Kilmer made her remarks (PDF) during a hearing of the Subcommittee on Economic Development, Public Buildings and Emergency Management on managing the aftermath of a cyber-attack or other disturbance to the electric grid. She spoke on behalf of Claverack, based in Wysox, Penn., and the National Rural Electric Cooperative Association (NRECA).
“Electric utilities, including co-ops, have spent decades creating redundancies to enhance their security measures, but threats to both physical and cyber security are evolving,” she told lawmakers. “In response, industry continues to work together along with federal, state, and local security and law enforcement agencies to enhance the security of its critical infrastructure.”
Kilmer noted that the Electric Sub-Sector Coordinating Council, the power sector’s principal liaison with the federal government, coordinates policy efforts to prevent, prepare for, and respond to incidents affecting critical infrastructure at the national level. At the local level, Claverack’s statewide association of electric co-ops joins forces with the Pennsylvania utility commission’s Critical Infrastructure Interdependency Working Group, which comprises all utilities and services that would be affected by a major event within the state.
In addition, Kilmer emphasized the importance of “knowing your community,” noting that her co-op’s employees live and work in the neighborhoods they serve. She also highlighted the importance of mutual assistance—agreements under which co-ops and other utilities lend crews or other resources to assist with another power provider’s restoration efforts. In preparation for Hurricane Sandy in 2012, Pennsylvania co-ops secured crews from as far away as Florida to help with recovery efforts. The vast majority of NRECA members participate in mutual assistance agreements.

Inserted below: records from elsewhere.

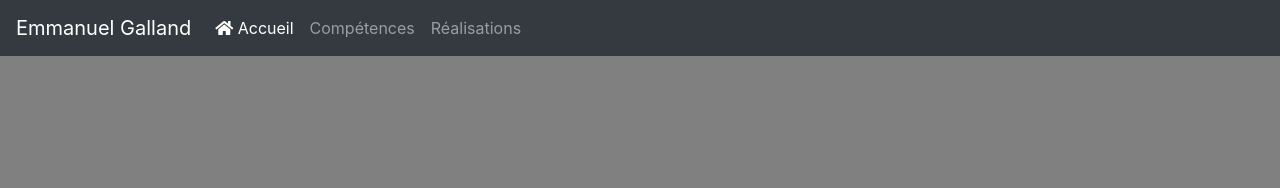
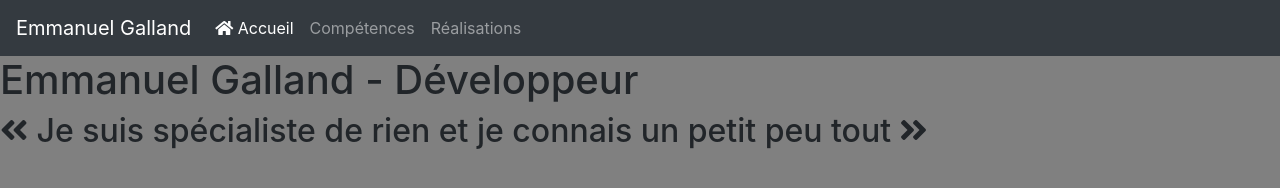
Before and after one commit to egalland/cv2, a plain HTML site: page index.html in a window 1280 px wide. Drawn offline with nearby package versions, Linux system fonts and the light colour scheme.

Commit message:
ajout fond

```diff
--- a/index.html
+++ b/index.html
@@ -32,3 +32,5 @@
         </ul>
       </div>
     </nav>
+    <h1>Emmanuel Galland - Développeur</h1>
+    <h2><i class="fas fa-angle-double-left"></i> Je suis spécialiste de rien et je connais un petit peu tout <i class="fas fa-angle-double-right"></i></h2>
```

Whether the issue at hand is a possible attack on the electric grid or the wrath of Mother Nature, Kilmer said the cooperative difference makes all the difference in planning for and responding to major service disruptions.
“Because we are owned by the members we serve, electric cooperatives reflect the values of our membership and are uniquely focused on providing reliable energy at the lowest reasonable cost,” she said. “When the lights do go out, our goal is to minimize any service disruption to our members and the communities in which they live.”
The National Rural Electric Cooperative Association is the national service organization that represents the nation’s more than 900 private, not-for-profit, consumer-owned electric cooperatives, which provide service to 42 million people in 47 states.